## WHAT TO WORK ON
Using the data below, please return every line exactly as given.
------------------------
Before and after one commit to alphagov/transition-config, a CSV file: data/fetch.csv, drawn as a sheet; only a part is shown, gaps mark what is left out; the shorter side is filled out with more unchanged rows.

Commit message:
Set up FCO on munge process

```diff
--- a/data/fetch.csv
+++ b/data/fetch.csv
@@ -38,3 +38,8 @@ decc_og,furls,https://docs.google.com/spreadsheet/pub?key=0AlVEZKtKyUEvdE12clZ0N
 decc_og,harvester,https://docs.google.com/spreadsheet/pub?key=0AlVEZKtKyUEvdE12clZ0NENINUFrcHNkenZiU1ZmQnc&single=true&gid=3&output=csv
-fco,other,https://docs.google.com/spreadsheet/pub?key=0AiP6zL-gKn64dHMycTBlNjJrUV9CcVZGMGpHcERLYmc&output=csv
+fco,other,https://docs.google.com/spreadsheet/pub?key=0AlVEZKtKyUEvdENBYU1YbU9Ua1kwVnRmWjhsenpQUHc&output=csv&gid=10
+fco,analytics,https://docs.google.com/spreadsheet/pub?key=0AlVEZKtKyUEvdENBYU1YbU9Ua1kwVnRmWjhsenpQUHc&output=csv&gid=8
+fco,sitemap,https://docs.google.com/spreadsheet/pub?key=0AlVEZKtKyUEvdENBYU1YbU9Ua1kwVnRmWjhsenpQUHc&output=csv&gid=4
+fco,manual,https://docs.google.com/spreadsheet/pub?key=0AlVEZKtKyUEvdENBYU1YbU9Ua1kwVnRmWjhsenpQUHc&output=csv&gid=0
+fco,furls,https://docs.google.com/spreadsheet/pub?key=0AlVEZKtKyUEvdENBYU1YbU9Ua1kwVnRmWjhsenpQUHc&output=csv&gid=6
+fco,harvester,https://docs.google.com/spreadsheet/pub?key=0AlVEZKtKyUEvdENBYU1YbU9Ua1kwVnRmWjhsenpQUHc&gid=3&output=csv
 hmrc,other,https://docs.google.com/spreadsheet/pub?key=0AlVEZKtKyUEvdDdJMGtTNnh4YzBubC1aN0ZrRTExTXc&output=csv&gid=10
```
------------------------
## ANSWER TO THE PROBLEM
Before and after one commit to alphagov/transition-config, a CSV file: data/fetch.csv, drawn as a sheet; only a part is shown, gaps mark what is left out; the shorter side is filled out with more unchanged rows.

Commit message:
Set up FCO on munge process

```diff
--- a/data/fetch.csv
+++ b/data/fetch.csv
@@ -38,3 +38,8 @@ decc_og,furls,https://docs.google.com/spreadsheet/pub?key=0AlVEZKtKyUEvdE12clZ0N
 decc_og,harvester,https://docs.google.com/spreadsheet/pub?key=0AlVEZKtKyUEvdE12clZ0NENINUFrcHNkenZiU1ZmQnc&single=true&gid=3&output=csv
-fco,other,https://docs.google.com/spreadsheet/pub?key=0AiP6zL-gKn64dHMycTBlNjJrUV9CcVZGMGpHcERLYmc&output=csv
+fco,other,https://docs.google.com/spreadsheet/pub?key=0AlVEZKtKyUEvdENBYU1YbU9Ua1kwVnRmWjhsenpQUHc&output=csv&gid=10
+fco,analytics,https://docs.google.com/spreadsheet/pub?key=0AlVEZKtKyUEvdENBYU1YbU9Ua1kwVnRmWjhsenpQUHc&output=csv&gid=8
+fco,sitemap,https://docs.google.com/spreadsheet/pub?key=0AlVEZKtKyUEvdENBYU1YbU9Ua1kwVnRmWjhsenpQUHc&output=csv&gid=4
+fco,manual,https://docs.google.com/spreadsheet/pub?key=0AlVEZKtKyUEvdENBYU1YbU9Ua1kwVnRmWjhsenpQUHc&output=csv&gid=0
+fco,furls,https://docs.google.com/spreadsheet/pub?key=0AlVEZKtKyUEvdENBYU1YbU9Ua1kwVnRmWjhsenpQUHc&output=csv&gid=6
+fco,harvester,https://docs.google.com/spreadsheet/pub?key=0AlVEZKtKyUEvdENBYU1YbU9Ua1kwVnRmWjhsenpQUHc&gid=3&output=csv
 hmrc,other,https://docs.google.com/spreadsheet/pub?key=0AlVEZKtKyUEvdDdJMGtTNnh4YzBubC1aN0ZrRTExTXc&output=csv&gid=10
```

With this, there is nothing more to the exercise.